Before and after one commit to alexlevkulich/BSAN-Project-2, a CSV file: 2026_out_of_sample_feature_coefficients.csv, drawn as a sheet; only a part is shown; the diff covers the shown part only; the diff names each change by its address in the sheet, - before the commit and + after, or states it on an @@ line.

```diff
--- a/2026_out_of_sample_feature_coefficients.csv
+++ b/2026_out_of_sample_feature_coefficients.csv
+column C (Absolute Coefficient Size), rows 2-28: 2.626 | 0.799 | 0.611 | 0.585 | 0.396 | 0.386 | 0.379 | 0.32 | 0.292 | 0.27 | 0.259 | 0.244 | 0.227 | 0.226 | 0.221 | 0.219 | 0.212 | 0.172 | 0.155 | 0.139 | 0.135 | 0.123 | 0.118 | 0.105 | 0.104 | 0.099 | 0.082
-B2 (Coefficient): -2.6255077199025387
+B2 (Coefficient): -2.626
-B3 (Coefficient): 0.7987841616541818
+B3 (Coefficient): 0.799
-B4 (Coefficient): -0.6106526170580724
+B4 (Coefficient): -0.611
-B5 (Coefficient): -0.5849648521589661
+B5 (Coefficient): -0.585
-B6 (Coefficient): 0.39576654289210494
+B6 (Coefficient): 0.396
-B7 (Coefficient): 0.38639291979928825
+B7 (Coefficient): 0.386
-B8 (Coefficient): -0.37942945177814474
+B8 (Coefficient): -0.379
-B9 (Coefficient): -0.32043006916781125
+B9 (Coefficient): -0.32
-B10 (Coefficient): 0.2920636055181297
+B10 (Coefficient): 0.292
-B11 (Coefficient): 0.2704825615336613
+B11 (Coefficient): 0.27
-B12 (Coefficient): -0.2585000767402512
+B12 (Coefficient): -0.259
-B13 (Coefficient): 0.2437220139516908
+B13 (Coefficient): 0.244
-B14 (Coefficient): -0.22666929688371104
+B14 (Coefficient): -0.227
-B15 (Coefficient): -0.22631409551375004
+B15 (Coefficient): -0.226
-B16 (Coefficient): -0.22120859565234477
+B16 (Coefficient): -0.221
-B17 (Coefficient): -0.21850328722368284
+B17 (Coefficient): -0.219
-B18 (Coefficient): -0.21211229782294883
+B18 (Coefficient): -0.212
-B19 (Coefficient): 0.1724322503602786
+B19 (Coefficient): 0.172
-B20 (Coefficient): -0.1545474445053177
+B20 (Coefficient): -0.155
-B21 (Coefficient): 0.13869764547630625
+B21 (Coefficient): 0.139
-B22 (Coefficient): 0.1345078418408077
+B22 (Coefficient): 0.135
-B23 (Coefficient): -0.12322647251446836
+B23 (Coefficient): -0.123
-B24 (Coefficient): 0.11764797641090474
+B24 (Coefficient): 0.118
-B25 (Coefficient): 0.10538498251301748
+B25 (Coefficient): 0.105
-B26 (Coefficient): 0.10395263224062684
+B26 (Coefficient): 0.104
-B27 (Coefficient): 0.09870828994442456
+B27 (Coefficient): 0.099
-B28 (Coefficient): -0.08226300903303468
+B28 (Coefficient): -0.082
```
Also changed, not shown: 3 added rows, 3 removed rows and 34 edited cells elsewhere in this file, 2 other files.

- [DIRECTIONS] Reproduce the material exactly. Every line must match.

- [SOLUTION FOR THIS PROBLEM]
Before and after one commit to alexlevkulich/BSAN-Project-2, a CSV file: 2026_out_of_sample_feature_coefficients.csv, drawn as a sheet; only a part is shown; the diff covers the shown part only; the diff names each change by its address in the sheet, - before the commit and + after, or states it on an @@ line.

```diff
--- a/2026_out_of_sample_feature_coefficients.csv
+++ b/2026_out_of_sample_feature_coefficients.csv
+column C (Absolute Coefficient Size), rows 2-28: 2.626 | 0.799 | 0.611 | 0.585 | 0.396 | 0.386 | 0.379 | 0.32 | 0.292 | 0.27 | 0.259 | 0.244 | 0.227 | 0.226 | 0.221 | 0.219 | 0.212 | 0.172 | 0.155 | 0.139 | 0.135 | 0.123 | 0.118 | 0.105 | 0.104 | 0.099 | 0.082
-B2 (Coefficient): -2.6255077199025387
+B2 (Coefficient): -2.626
-B3 (Coefficient): 0.7987841616541818
+B3 (Coefficient): 0.799
-B4 (Coefficient): -0.6106526170580724
+B4 (Coefficient): -0.611
-B5 (Coefficient): -0.5849648521589661
+B5 (Coefficient): -0.585
-B6 (Coefficient): 0.39576654289210494
+B6 (Coefficient): 0.396
-B7 (Coefficient): 0.38639291979928825
+B7 (Coefficient): 0.386
-B8 (Coefficient): -0.37942945177814474
+B8 (Coefficient): -0.379
-B9 (Coefficient): -0.32043006916781125
+B9 (Coefficient): -0.32
-B10 (Coefficient): 0.2920636055181297
+B10 (Coefficient): 0.292
-B11 (Coefficient): 0.2704825615336613
+B11 (Coefficient): 0.27
-B12 (Coefficient): -0.2585000767402512
+B12 (Coefficient): -0.259
-B13 (Coefficient): 0.2437220139516908
+B13 (Coefficient): 0.244
-B14 (Coefficient): -0.22666929688371104
+B14 (Coefficient): -0.227
-B15 (Coefficient): -0.22631409551375004
+B15 (Coefficient): -0.226
-B16 (Coefficient): -0.22120859565234477
+B16 (Coefficient): -0.221
-B17 (Coefficient): -0.21850328722368284
+B17 (Coefficient): -0.219
-B18 (Coefficient): -0.21211229782294883
+B18 (Coefficient): -0.212
-B19 (Coefficient): 0.1724322503602786
+B19 (Coefficient): 0.172
-B20 (Coefficient): -0.1545474445053177
+B20 (Coefficient): -0.155
-B21 (Coefficient): 0.13869764547630625
+B21 (Coefficient): 0.139
-B22 (Coefficient): 0.1345078418408077
+B22 (Coefficient): 0.135
-B23 (Coefficient): -0.12322647251446836
+B23 (Coefficient): -0.123
-B24 (Coefficient): 0.11764797641090474
+B24 (Coefficient): 0.118
-B25 (Coefficient): 0.10538498251301748
+B25 (Coefficient): 0.105
-B26 (Coefficient): 0.10395263224062684
+B26 (Coefficient): 0.104
-B27 (Coefficient): 0.09870828994442456
+B27 (Coefficient): 0.099
-B28 (Coefficient): -0.08226300903303468
+B28 (Coefficient): -0.082
```
Also changed, not shown: 3 added rows, 3 removed rows and 34 edited cells elsewhere in this file, 2 other files.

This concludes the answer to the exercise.